When World War I began, the United States was neutral. However, the United States eventually joined the war on the side of the Allies. One reason this occurred was the German use of unrestricted submarine warfare on American merchant ships. As a neutral nation, the United States had the right to trade with any country, including countries at war. The Germans believed the United States was supplying the Allied nations with war materials and began to sink American ships without warning. With the Sussex Pledge in 1916, Germany agreed to stop sinking American ships. However, early in 1917, Germany broke the Sussex Pledge and again started to sink American ships without warning. This ultimately led to the United States joining World War I.
The Americans were also unhappy with Germany when news of the Zimmermann Telegram became public. The Germans wanted Mexico to attack the United States in order to create a two-front war for the Americans. In return, if Germany won the war, Germany offered to return some of the lands that Mexico lost to the United States in the Mexican-American War. Many Americans were furious with Germany as a result of this action.

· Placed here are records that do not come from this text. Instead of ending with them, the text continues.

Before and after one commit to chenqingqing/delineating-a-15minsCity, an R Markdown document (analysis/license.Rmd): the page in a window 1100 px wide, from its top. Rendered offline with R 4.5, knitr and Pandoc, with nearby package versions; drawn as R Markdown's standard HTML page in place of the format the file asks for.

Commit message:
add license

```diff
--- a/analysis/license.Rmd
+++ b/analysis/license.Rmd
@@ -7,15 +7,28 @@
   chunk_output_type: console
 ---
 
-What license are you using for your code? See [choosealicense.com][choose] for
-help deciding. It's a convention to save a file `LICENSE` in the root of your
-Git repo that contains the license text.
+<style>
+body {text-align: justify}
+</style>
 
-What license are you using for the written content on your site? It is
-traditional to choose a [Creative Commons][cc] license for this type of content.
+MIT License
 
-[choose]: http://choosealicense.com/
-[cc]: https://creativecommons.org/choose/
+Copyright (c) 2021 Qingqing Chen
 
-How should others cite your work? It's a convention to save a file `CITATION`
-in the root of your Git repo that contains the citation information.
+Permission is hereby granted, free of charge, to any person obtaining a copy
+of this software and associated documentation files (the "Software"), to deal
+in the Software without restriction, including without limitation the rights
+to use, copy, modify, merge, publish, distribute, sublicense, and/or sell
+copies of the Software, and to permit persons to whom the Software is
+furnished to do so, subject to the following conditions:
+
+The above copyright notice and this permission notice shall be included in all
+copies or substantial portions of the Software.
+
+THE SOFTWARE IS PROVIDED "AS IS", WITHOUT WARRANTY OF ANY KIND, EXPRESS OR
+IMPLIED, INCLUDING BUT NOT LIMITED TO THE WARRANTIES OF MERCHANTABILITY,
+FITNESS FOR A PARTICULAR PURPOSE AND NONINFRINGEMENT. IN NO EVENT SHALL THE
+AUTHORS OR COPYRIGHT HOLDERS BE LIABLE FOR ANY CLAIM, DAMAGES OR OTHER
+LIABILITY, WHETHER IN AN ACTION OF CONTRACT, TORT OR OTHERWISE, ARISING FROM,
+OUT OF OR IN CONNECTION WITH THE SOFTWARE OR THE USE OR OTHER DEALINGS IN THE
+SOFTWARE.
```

There were also more similarities between the United States and Great Britain than between the United States and Germany. The United States and Great Britain had the same language, shared a similar (but not identical) form of government, had a good trade relationship, and had a similar legal system. While these similarities alone would not have led the United States into the war, many Americans sympathized more with Great Britain than with Germany. When the actions described above occurred, they fueled American support for the Allies.